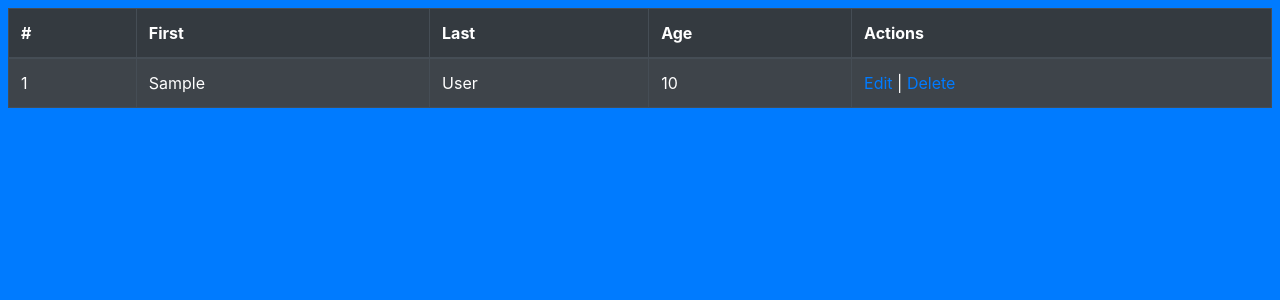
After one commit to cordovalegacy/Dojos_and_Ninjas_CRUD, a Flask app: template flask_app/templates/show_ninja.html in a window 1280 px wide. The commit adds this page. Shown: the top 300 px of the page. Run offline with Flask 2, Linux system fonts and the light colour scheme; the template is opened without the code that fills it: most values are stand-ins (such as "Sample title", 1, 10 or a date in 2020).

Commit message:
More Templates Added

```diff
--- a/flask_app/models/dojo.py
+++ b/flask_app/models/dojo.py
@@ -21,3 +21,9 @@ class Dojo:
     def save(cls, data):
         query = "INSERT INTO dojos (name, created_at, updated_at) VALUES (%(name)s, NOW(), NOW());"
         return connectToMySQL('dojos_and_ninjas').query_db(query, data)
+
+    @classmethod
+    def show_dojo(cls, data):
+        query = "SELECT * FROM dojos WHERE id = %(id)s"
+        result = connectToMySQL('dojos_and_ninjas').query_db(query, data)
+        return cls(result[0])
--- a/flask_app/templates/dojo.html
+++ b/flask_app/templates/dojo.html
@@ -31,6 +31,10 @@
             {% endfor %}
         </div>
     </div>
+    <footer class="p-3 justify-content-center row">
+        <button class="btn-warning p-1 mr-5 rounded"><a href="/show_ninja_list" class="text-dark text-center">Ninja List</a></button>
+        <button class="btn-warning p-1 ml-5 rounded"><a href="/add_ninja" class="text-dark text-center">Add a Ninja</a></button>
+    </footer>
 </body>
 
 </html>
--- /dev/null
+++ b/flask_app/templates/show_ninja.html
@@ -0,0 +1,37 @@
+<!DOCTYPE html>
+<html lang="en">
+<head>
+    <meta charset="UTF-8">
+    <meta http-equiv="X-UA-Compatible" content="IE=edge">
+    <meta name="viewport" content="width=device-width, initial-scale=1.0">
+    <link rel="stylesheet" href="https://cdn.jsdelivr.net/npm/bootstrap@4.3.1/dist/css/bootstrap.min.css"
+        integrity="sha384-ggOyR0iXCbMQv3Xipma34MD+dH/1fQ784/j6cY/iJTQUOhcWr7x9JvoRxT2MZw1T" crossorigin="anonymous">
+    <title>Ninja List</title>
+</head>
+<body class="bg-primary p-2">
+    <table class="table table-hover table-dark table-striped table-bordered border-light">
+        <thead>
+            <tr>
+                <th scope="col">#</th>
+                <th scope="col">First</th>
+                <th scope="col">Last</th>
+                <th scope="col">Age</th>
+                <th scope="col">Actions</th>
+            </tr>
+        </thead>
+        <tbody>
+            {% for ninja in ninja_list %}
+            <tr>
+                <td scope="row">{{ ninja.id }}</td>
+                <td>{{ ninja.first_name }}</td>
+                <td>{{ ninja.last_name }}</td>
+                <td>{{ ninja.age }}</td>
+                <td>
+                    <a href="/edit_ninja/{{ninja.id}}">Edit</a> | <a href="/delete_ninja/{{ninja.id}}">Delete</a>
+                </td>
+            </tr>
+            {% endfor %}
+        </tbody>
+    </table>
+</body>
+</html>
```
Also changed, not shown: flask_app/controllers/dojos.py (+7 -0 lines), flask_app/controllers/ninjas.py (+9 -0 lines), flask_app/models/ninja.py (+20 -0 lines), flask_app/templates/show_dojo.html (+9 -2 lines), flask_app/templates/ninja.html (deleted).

++++++

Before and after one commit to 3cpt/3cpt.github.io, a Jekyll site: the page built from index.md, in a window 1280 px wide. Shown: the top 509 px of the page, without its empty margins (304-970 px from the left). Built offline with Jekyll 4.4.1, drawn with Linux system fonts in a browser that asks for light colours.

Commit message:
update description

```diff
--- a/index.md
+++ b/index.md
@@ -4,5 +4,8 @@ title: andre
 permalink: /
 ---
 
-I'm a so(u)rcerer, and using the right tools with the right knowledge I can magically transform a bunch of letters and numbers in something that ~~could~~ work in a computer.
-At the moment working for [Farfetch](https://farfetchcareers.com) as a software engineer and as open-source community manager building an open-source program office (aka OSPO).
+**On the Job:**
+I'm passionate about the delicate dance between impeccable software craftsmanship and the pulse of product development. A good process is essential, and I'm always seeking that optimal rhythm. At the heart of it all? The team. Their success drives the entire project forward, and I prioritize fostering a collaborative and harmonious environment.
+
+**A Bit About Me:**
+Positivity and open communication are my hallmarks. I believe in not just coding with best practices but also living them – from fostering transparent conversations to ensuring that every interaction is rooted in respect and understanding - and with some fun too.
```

++++++

- _Exercise objective_: Copy out every line of the material above that contains the string "content".

- _Exercise response_:
+    <footer class="p-3 justify-content-center row">
+    <meta http-equiv="X-UA-Compatible" content="IE=edge">
+    <meta name="viewport" content="width=device-width, initial-scale=1.0">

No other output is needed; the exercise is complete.